Your instructions: Read through the material below and copy each line in which the word "style" occurs.

Input records:
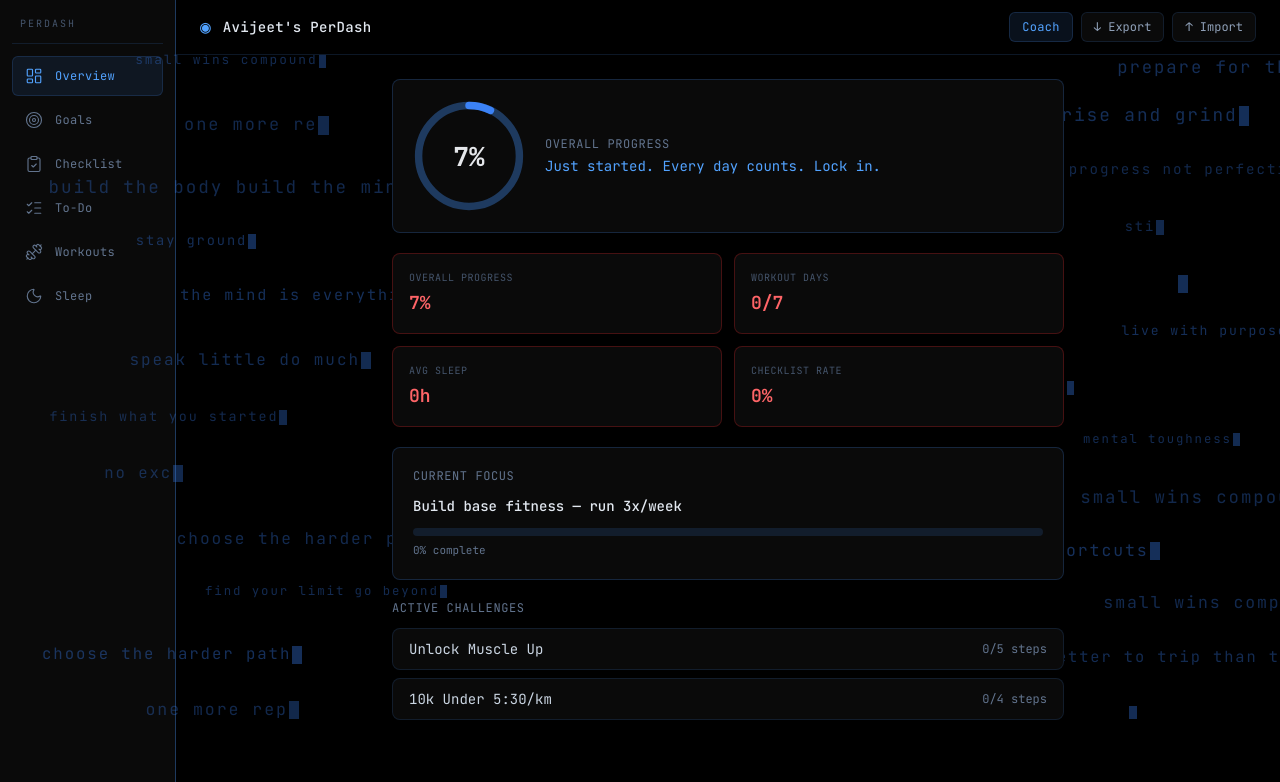
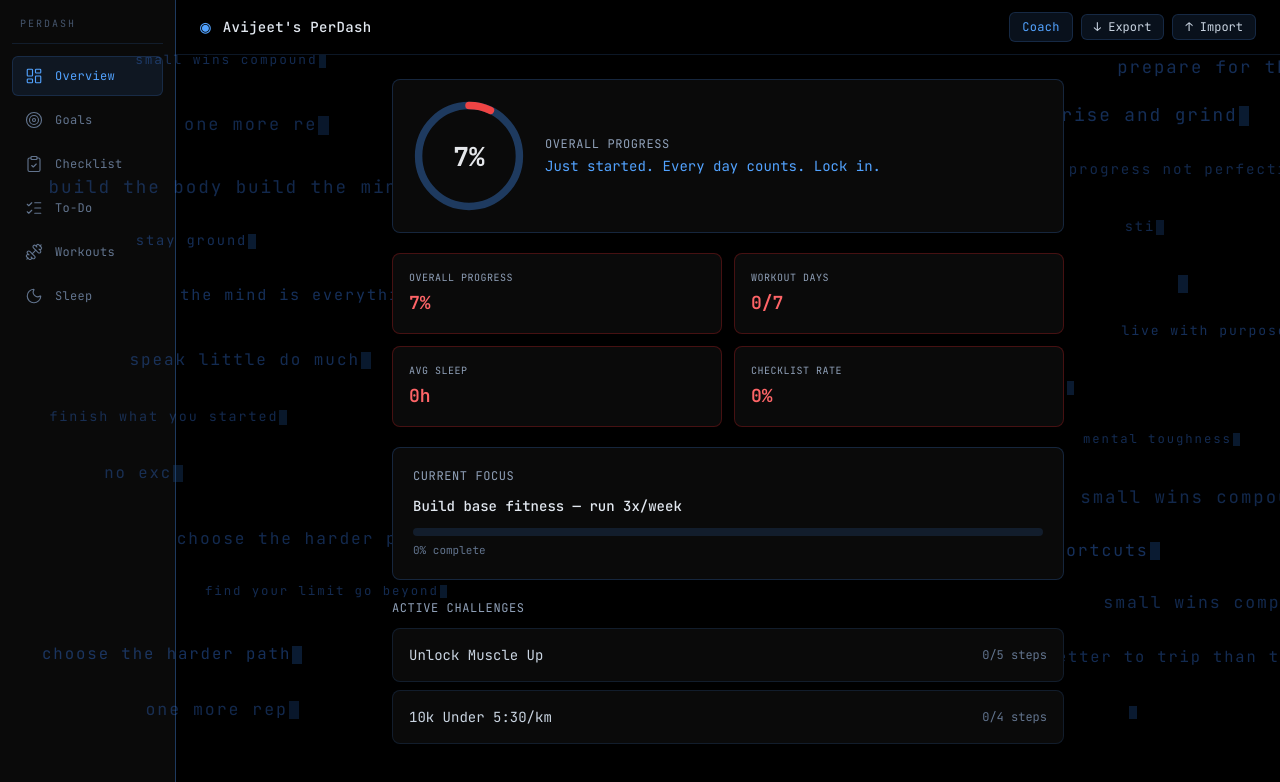
Before and after one commit to TheWhiteburn/PerDash, a React (Vite) app in the folder client/: page / in a window 1280 px wide. Shown: the top 782 px of the page. Built offline with nearby package versions, Linux system fonts and the light colour scheme; the HTML template or start-up script is replaced by a standard one.

Commit message:
fix: cursor brightness -35%, 7 Web Eye contrast/consistency/padding issues

```diff
--- a/client/src/App.jsx
+++ b/client/src/App.jsx
@@ -50,14 +50,14 @@ function Dashboard() {
             </button>
             <button
               onClick={handleExport}
-              className="px-3 py-1.5 text-xs bg-[#0a0a0a] border border-[#1e3a5f]/40 text-slate-400 rounded-md hover:text-slate-200 hover:border-slate-600 transition-all duration-150"
+              className="px-3 py-1.5 text-xs leading-none bg-[#1e3a5f]/30 border border-[#1e3a5f]/60 text-slate-300 rounded-md hover:bg-[#1e3a5f]/50 transition-all duration-150"
               title="Export backup"
             >
               ↓ Export
             </button>
             <button
               onClick={handleImport}
-              className="px-3 py-1.5 text-xs bg-[#0a0a0a] border border-[#1e3a5f]/40 text-slate-400 rounded-md hover:text-slate-200 hover:border-slate-600 transition-all duration-150"
+              className="px-3 py-1.5 text-xs leading-none bg-[#1e3a5f]/30 border border-[#1e3a5f]/60 text-slate-300 rounded-md hover:bg-[#1e3a5f]/50 transition-all duration-150"
               title="Import backup"
             >
               ↑ Import
--- a/client/src/components/BackgroundScene.jsx
+++ b/client/src/components/BackgroundScene.jsx
@@ -179,7 +179,7 @@ export default function BackgroundScene() {
           {w.typed}
           <span
             className="inline-block w-[1ch] h-[1.1em] ml-[1px] align-middle"
-            style={{ backgroundColor: '#3b82f6' }}
+            style={{             backgroundColor: '#1e4d8c' }}
           />
         </span>
       ))}
--- a/client/src/components/DailyChecklist.jsx
+++ b/client/src/components/DailyChecklist.jsx
@@ -52,7 +52,7 @@ export default function DailyChecklist() {
     <div className="max-w-2xl mx-auto space-y-5">
       <div className="bg-[#0a0a0a] border border-[#1e3a5f]/60 rounded-lg p-5">
         <div className="flex items-center justify-between mb-3">
-          <span className="text-xs text-slate-500 tracking-wider uppercase">Today</span>
+          <span className="text-xs text-slate-400 tracking-wider uppercase">Today</span>
           <span className="text-xs text-slate-500">{doneCount}/{totalCount} done</span>
         </div>
         <div className="h-2 bg-[#1e3a5f]/40 rounded-full overflow-hidden mb-5">
@@ -87,7 +87,7 @@ export default function DailyChecklist() {
       </div>
 
       <div className="bg-[#0a0a0a] border border-[#1e3a5f]/40 rounded-lg p-5">
-        <div className="text-xs text-slate-500 tracking-wider uppercase mb-3">Recurring Items</div>
+        <div className="text-xs text-slate-400 tracking-wider uppercase mb-3">Recurring Items</div>
         <div className="space-y-1">
           {data.dailyChecklist.presets.map(p => (
             <label key={p.id} className="flex items-center gap-3 px-3 py-2 rounded-md cursor-pointer hover:bg-[#1e3a5f]/10 transition-colors">
--- a/client/src/components/Goals.jsx
+++ b/client/src/components/Goals.jsx
@@ -13,7 +13,7 @@ function GoalSection({ title, goals, onAdd, onUpdate, onDelete }) {
 
   return (
     <div>
-      <div className="text-xs text-slate-500 tracking-wider uppercase mb-3">{title}</div>
+      <div className="text-xs text-slate-400 tracking-wider uppercase mb-3">{title}</div>
       <div className="space-y-2">
         {goals.map(g => {
           const status = getGoalDeadlineStatus(g);
@@ -112,7 +112,7 @@ export default function Goals() {
 
   return (
     <div className="max-w-2xl mx-auto space-y-6">
-      <p className="text-xs text-slate-500">5-Year → Yearly → Monthly. Each milestone feeds the next.</p>
+      <p className="text-xs text-slate-400">5-Year → Yearly → Monthly. Each milestone feeds the next.</p>
       <GoalSection
         title="5-Year Goals"
         goals={fiveYear}
--- a/client/src/components/Overview.jsx
+++ b/client/src/components/Overview.jsx
@@ -25,7 +25,7 @@ export default function Overview() {
         <svg viewBox="0 0 120 120" className="w-28 h-28 shrink-0">
           <circle cx="60" cy="60" r="54" fill="none" stroke="#1e3a5f" strokeWidth="8" />
           <circle
-            cx="60" cy="60" r="54" fill="none" stroke="#3b82f6" strokeWidth="8"
+            cx="60" cy="60" r="54" fill="none" stroke={overall < 10 ? '#ef4444' : '#3b82f6'} strokeWidth="8"
             strokeLinecap="round" strokeDasharray={ringCircumference}
             strokeDashoffset={ringCircumference - (ringCircumference * overall) / 100}
             transform="rotate(-90 60 60)"
@@ -36,7 +36,7 @@ export default function Overview() {
           </text>
         </svg>
         <div>
-          <div className="text-xs text-slate-500 tracking-wider uppercase mb-1">Overall Progress</div>
+          <div className="text-xs text-slate-400 tracking-wider uppercase mb-1">Overall Progress</div>
           {overall < 10 && <p className="text-blue-400 text-sm">Just started. Every day counts. Lock in.</p>}
           {overall >= 10 && overall < 30 && <p className="text-blue-400 text-sm">Building momentum. Stay consistent.</p>}
           {overall >= 30 && overall < 60 && <p className="text-blue-400 text-sm">Solid progress. Keep pushing.</p>}
@@ -52,7 +52,7 @@ export default function Overview() {
               m.urgent ? 'border-red-900/50' : 'border-[#1e3a5f]/60'
             }`}
           >
-            <div className="text-[10px] text-slate-600 tracking-wider uppercase mb-1">{m.label}</div>
+            <div className="text-[10px] text-slate-400 tracking-wider uppercase mb-1">{m.label}</div>
             <div className={`text-lg font-semibold ${m.urgent ? 'text-red-400' : 'text-slate-200'}`}>
               {m.value}
             </div>
@@ -61,7 +61,7 @@ export default function Overview() {
       </div>
 
       <div className="bg-[#0a0a0a] border border-[#1e3a5f]/60 rounded-lg p-5">
-        <div className="text-xs text-slate-500 tracking-wider uppercase mb-3">Current Focus</div>
+        <div className="text-xs text-slate-400 tracking-wider uppercase mb-3">Current Focus</div>
         <p className="text-sm font-medium text-slate-200 mb-3">{topGoal?.text || 'No goals set'}</p>
         <div className="h-2 bg-[#1e3a5f]/40 rounded-full overflow-hidden">
           <div className="h-full bg-blue-500 rounded-full transition-all duration-500" style={{ width: `${topGoal?.progress || 0}%` }} />
@@ -71,13 +71,13 @@ export default function Overview() {
 
       {data.workouts.challenges.filter(c => c.active).length > 0 && (
         <div>
-          <div className="text-xs text-slate-500 tracking-wider uppercase mb-3">Active Challenges</div>
+          <div className="text-xs text-slate-400 tracking-wider uppercase mb-3">Active Challenges</div>
           <div className="space-y-2">
             {data.workouts.challenges.filter(c => c.active).map(c => {
               const done = c.steps.filter(s => s.done).length;
               const total = c.steps.length;
               return (
-                <div key={c.id} className="flex items-center justify-between bg-[#0a0a0a] border border-[#1e3a5f]/40 rounded-lg px-4 py-2.5">
+                <div key={c.id} className="flex items-center justify-between bg-[#0a0a0a] border border-[#1e3a5f]/40 rounded-lg p-4">
                   <span className="text-sm text-slate-300">{c.name}</span>
                   <span className="text-xs text-slate-500">{done}/{total} steps</span>
                 </div>
--- a/client/src/components/TodoList.jsx
+++ b/client/src/components/TodoList.jsx
@@ -35,7 +35,7 @@ export default function TodoList() {
 
   return (
     <div className="max-w-2xl mx-auto space-y-5">
-      <p className="text-xs text-slate-500">Long-term milestones. Stays until checked off.</p>
+      <p className="text-xs text-slate-400">Long-term milestones. Stays until checked off.</p>
 
       <div className="flex gap-2">
         <input
--- a/client/src/components/WorkoutTracker.jsx
+++ b/client/src/components/WorkoutTracker.jsx
@@ -71,7 +71,7 @@ export default function WorkoutTracker() {
       <div className="bg-[#0a0a0a] border border-[#1e3a5f]/60 rounded-lg p-5">
         <div className="flex items-center gap-4 flex-wrap">
           <div>
-            <div className="text-[10px] text-slate-600 tracking-wider uppercase">This Week</div>
+            <div className="text-[10px] text-slate-400 tracking-wider uppercase">This Week</div>
             <div className={`text-lg font-semibold ${streak < 3 ? 'text-red-400' : 'text-slate-200'}`}>
               {streak}/7 days
             </div>
@@ -94,7 +94,7 @@ export default function WorkoutTracker() {
       </div>
 
       <div className="bg-[#0a0a0a] border border-[#1e3a5f]/60 rounded-lg p-5">
-        <div className="text-xs text-slate-500 tracking-wider uppercase mb-3">Today's Log</div>
+        <div className="text-xs text-slate-400 tracking-wider uppercase mb-3">Today's Log</div>
         <div className="flex gap-2 mb-3">
           <input
             type="text" placeholder="e.g., Ran 5km, 30min" value={logText}
@@ -117,7 +117,7 @@ export default function WorkoutTracker() {
       </div>
 
       <div>
-        <div className="text-xs text-slate-500 tracking-wider uppercase mb-3">Active Challenges</div>
+        <div className="text-xs text-slate-400 tracking-wider uppercase mb-3">Active Challenges</div>
         <div className="space-y-3">
           {data.workouts.challenges.filter(c => c.active).map(c => {
             const doneSteps = c.steps.filter(s => s.done).length;
```
Also changed, not shown: client/src/components/SleepTracker.jsx (+4 -4 lines), 1 other file (tests, documents, lock files or other folders).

Final answer:
-            style={{ backgroundColor: '#3b82f6' }}
+            style={{             backgroundColor: '#1e4d8c' }}
           <div className="h-full bg-blue-500 rounded-full transition-all duration-500" style={{ width: `${topGoal?.progress || 0}%` }} />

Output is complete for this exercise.